Modification records

<<<<

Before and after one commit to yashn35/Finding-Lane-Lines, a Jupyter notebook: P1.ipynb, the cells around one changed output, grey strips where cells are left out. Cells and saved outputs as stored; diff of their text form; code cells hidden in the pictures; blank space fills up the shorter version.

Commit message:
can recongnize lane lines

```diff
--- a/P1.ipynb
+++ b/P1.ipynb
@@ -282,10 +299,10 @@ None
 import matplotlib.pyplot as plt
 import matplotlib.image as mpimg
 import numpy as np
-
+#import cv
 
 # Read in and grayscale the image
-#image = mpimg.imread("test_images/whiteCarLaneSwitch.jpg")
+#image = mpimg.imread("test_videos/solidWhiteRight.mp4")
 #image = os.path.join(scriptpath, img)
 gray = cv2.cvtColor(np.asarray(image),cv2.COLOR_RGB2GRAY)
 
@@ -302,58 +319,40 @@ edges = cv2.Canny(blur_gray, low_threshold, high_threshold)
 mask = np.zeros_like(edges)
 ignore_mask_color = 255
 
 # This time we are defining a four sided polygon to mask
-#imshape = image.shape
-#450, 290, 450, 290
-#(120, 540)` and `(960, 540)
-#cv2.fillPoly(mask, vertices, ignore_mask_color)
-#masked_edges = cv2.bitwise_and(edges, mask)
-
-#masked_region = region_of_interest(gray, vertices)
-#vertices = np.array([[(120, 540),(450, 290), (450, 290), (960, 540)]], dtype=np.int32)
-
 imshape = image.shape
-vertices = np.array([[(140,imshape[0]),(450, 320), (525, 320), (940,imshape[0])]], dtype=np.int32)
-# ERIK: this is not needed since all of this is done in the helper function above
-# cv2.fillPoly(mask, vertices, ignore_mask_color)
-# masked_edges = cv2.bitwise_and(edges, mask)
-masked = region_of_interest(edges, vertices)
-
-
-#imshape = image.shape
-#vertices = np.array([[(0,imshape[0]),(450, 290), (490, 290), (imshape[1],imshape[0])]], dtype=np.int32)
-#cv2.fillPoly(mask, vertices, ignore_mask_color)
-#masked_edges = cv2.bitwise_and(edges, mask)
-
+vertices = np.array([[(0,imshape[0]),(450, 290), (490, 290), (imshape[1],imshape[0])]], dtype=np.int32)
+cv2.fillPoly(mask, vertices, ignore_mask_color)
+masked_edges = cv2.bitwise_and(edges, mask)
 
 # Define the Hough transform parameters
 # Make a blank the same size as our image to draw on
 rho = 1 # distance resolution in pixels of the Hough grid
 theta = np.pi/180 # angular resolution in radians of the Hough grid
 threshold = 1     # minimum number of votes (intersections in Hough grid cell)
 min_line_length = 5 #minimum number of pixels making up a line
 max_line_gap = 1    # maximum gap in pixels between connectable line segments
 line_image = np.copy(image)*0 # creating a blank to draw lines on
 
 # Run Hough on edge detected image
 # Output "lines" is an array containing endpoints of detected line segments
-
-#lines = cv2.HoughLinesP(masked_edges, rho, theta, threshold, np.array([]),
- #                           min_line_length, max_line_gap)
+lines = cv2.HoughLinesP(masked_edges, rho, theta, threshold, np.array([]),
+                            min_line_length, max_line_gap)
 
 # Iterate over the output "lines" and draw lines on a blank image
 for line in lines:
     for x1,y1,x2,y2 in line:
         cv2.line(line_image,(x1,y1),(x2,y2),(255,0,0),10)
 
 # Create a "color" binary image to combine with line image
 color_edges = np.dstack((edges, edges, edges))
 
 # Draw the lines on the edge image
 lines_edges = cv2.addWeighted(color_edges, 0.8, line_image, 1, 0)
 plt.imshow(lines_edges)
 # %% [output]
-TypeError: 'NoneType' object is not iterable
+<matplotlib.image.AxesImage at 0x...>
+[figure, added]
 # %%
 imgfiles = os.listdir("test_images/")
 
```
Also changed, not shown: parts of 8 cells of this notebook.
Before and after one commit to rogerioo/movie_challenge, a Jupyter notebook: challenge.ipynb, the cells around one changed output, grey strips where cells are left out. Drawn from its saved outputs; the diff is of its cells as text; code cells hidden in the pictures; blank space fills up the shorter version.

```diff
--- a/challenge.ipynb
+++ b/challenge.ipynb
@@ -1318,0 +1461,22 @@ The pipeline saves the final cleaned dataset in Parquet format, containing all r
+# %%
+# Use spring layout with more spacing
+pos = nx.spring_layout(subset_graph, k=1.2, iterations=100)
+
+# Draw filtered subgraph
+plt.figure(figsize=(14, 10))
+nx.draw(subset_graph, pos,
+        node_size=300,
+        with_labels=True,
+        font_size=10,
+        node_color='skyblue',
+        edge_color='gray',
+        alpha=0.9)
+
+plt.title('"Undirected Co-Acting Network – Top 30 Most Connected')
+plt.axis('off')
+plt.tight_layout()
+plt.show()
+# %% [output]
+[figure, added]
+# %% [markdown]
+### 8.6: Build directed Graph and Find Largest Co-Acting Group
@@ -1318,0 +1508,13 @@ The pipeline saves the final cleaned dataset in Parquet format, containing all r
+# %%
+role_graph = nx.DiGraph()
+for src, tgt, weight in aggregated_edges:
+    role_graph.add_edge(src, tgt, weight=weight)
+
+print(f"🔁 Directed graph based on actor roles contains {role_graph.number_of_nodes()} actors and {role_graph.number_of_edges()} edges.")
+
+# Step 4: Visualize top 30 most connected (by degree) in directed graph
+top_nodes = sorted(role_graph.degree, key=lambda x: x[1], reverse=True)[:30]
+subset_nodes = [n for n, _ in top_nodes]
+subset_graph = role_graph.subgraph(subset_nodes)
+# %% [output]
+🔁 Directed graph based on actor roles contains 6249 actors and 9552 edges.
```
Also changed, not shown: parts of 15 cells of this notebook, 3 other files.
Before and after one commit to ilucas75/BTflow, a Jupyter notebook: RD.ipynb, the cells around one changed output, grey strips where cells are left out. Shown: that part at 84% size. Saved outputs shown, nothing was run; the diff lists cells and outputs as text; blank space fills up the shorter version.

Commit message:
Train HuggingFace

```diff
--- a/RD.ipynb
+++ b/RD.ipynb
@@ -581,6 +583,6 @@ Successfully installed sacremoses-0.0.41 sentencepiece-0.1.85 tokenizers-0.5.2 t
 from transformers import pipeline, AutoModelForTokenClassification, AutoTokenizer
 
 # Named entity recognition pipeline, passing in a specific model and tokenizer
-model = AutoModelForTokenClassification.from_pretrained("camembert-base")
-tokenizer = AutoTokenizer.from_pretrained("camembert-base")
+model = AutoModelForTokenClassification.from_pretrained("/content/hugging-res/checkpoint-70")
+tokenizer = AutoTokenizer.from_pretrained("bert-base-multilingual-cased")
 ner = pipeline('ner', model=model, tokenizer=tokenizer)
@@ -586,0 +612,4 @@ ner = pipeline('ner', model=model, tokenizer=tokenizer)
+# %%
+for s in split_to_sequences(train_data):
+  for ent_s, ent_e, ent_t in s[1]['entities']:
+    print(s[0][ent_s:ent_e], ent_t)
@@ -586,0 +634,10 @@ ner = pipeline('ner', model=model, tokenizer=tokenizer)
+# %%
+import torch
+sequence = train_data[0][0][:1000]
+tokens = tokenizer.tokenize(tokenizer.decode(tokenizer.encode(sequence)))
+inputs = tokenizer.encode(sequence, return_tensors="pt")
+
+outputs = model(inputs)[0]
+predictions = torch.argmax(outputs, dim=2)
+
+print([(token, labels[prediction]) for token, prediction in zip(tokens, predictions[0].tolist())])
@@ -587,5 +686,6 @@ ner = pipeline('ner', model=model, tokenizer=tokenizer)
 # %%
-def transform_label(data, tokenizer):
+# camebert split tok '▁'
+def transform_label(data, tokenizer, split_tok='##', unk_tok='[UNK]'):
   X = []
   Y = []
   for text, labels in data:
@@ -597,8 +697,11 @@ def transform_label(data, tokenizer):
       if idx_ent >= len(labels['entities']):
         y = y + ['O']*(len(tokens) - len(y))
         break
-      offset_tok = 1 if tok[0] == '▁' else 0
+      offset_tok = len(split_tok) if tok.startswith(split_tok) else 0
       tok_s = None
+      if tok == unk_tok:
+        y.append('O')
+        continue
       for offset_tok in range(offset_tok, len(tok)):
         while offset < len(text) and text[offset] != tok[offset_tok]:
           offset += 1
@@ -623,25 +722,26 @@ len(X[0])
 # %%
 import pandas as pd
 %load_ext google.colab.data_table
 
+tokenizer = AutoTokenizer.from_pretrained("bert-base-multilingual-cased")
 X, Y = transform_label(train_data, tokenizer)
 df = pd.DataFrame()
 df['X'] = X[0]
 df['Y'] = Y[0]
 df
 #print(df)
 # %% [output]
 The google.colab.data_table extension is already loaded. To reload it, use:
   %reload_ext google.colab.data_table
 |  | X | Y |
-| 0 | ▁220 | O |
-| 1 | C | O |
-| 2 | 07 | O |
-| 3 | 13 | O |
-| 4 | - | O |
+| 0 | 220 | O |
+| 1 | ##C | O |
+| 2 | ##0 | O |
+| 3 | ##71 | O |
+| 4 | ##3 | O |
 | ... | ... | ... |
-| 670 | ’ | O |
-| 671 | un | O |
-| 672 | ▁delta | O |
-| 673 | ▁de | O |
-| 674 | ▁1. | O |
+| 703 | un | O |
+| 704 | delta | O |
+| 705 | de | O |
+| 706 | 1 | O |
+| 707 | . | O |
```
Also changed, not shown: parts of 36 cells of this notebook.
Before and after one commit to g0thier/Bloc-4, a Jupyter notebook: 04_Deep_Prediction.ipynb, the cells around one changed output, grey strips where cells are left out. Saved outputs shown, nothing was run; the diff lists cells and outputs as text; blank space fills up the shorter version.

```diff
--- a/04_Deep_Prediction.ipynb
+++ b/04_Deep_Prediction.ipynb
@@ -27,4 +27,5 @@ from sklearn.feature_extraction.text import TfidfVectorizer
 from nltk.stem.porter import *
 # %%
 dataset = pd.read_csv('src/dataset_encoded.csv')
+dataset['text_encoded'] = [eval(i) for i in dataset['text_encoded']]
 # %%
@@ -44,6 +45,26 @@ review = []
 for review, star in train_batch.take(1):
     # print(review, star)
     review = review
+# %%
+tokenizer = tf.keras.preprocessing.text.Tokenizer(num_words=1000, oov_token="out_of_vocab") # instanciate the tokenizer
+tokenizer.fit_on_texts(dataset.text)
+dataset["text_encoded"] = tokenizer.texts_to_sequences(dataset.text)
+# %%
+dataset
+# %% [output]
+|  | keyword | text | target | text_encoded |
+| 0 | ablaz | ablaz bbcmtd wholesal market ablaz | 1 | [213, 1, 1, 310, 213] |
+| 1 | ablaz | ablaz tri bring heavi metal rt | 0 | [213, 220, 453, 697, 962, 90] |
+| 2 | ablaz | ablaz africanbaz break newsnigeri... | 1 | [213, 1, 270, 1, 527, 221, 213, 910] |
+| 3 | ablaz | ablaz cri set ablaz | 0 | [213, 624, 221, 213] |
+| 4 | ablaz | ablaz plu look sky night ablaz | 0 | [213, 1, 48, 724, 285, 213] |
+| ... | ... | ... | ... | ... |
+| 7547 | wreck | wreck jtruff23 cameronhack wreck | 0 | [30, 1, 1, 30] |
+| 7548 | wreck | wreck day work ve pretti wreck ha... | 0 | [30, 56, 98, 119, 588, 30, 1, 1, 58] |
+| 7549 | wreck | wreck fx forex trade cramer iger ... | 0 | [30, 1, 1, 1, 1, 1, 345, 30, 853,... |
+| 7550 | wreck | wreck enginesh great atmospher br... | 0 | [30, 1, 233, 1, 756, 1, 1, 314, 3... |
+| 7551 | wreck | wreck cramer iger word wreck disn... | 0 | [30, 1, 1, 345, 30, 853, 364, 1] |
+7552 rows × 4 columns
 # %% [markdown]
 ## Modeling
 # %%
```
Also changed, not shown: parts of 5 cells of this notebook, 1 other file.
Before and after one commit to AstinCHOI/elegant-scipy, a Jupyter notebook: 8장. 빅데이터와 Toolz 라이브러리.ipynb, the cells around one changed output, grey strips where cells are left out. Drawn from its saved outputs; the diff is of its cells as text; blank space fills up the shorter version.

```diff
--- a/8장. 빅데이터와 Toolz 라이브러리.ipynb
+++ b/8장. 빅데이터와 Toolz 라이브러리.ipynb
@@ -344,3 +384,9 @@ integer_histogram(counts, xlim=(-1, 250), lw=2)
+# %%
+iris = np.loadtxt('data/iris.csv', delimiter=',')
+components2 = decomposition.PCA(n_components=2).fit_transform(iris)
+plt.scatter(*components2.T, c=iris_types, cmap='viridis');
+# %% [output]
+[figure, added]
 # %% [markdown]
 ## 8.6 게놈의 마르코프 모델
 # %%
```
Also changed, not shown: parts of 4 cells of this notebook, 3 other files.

>>>>

:: WHAT IS BEING ASKED ::
Copy out, from the data above, each line where the string "Parquet" is present.

:: SOLVED PROBLEM ::
@@ -1318,0 +1461,22 @@ The pipeline saves the final cleaned dataset in Parquet format, containing all r
@@ -1318,0 +1508,13 @@ The pipeline saves the final cleaned dataset in Parquet format, containing all r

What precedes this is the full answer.